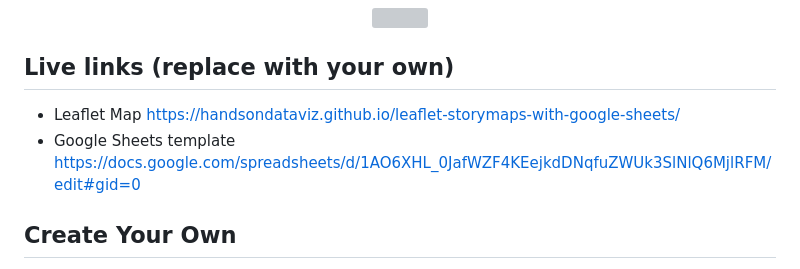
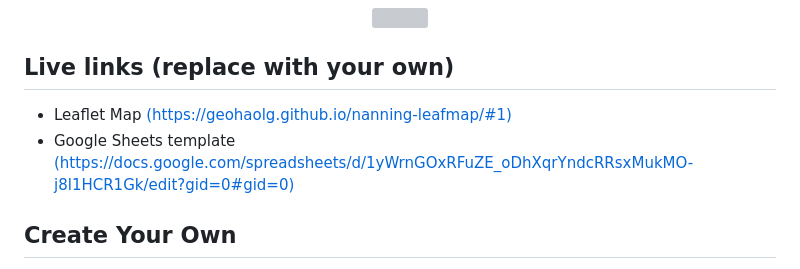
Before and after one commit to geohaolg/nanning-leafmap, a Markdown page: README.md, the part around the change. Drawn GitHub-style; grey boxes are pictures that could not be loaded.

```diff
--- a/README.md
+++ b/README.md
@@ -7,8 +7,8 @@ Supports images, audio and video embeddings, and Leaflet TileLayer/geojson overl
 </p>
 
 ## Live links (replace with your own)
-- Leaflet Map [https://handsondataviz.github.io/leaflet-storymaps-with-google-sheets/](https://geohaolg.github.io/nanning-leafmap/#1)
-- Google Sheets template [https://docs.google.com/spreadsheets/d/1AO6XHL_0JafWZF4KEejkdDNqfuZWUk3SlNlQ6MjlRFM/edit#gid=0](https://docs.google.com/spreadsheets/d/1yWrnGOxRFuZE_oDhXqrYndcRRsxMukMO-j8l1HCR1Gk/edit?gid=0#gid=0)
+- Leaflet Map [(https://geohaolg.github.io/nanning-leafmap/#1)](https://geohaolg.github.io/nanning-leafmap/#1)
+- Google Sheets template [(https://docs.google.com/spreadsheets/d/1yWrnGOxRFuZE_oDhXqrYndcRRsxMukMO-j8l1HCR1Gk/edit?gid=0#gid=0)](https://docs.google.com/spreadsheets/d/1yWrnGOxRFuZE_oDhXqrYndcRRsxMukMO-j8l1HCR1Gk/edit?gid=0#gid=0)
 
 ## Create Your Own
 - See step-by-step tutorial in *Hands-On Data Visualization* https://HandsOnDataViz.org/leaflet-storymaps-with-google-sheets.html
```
+-------+
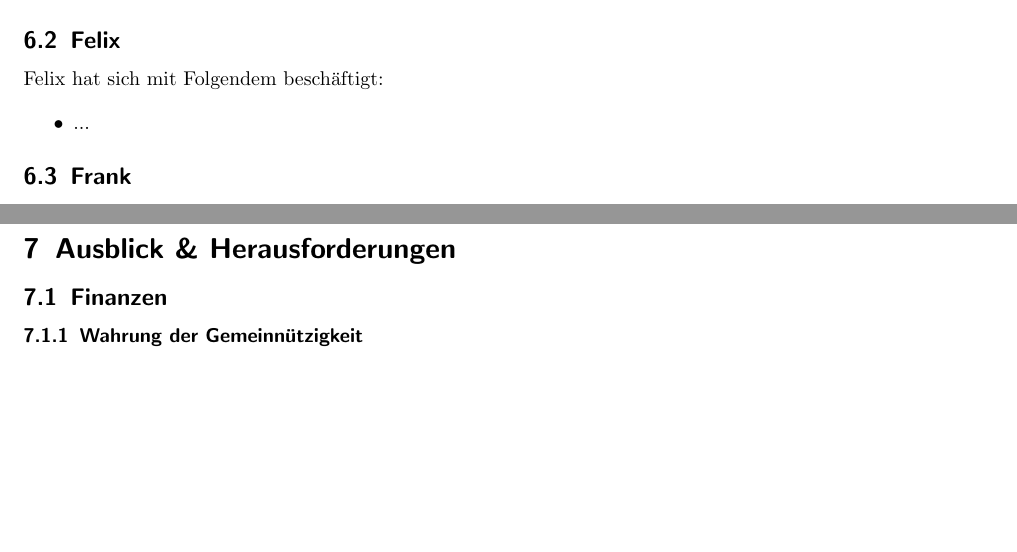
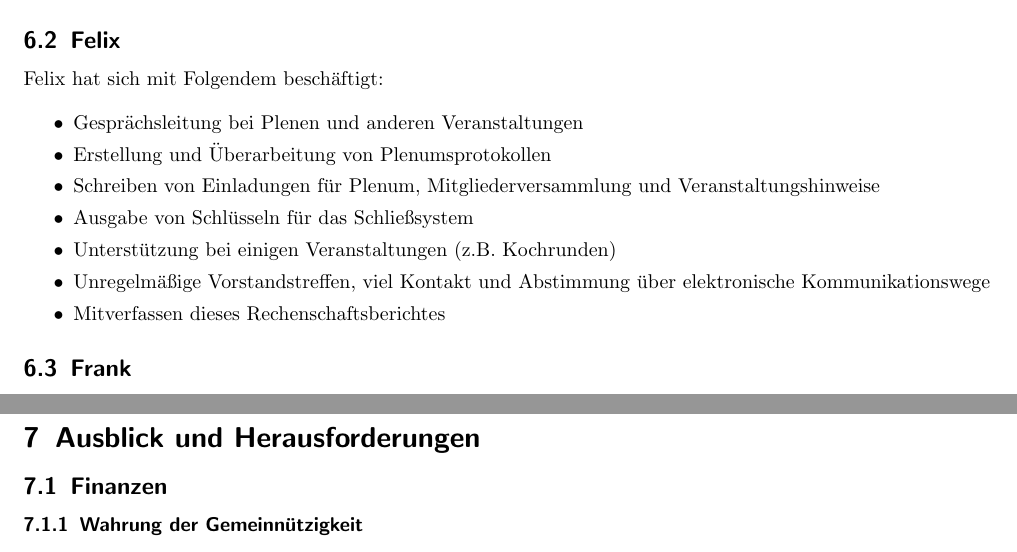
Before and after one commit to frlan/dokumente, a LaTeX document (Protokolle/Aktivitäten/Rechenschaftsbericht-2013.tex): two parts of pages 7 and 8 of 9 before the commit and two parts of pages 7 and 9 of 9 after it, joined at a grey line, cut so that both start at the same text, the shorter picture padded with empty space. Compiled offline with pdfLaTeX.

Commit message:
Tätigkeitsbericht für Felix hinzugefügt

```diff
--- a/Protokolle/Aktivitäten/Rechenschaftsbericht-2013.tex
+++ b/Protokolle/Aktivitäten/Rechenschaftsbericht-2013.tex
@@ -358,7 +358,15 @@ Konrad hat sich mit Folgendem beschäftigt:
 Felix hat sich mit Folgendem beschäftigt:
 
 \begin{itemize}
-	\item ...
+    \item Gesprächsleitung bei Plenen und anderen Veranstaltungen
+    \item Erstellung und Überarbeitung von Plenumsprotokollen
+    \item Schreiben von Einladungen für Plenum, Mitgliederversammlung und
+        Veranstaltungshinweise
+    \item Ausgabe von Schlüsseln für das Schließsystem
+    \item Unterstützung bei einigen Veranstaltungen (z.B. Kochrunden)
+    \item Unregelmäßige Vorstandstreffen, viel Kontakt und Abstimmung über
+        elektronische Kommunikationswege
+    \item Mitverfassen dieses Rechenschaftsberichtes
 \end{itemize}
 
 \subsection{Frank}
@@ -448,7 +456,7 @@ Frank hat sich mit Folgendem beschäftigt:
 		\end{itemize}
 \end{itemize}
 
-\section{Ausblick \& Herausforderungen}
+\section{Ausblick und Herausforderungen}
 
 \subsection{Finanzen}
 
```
+-------+
Work task:
When a line in the data above contains the string "README", copy that line.

Response area:
Before and after one commit to geohaolg/nanning-leafmap, a Markdown page: README.md, the part around the change. Drawn GitHub-style; grey boxes are pictures that could not be loaded.
--- a/README.md
+++ b/README.md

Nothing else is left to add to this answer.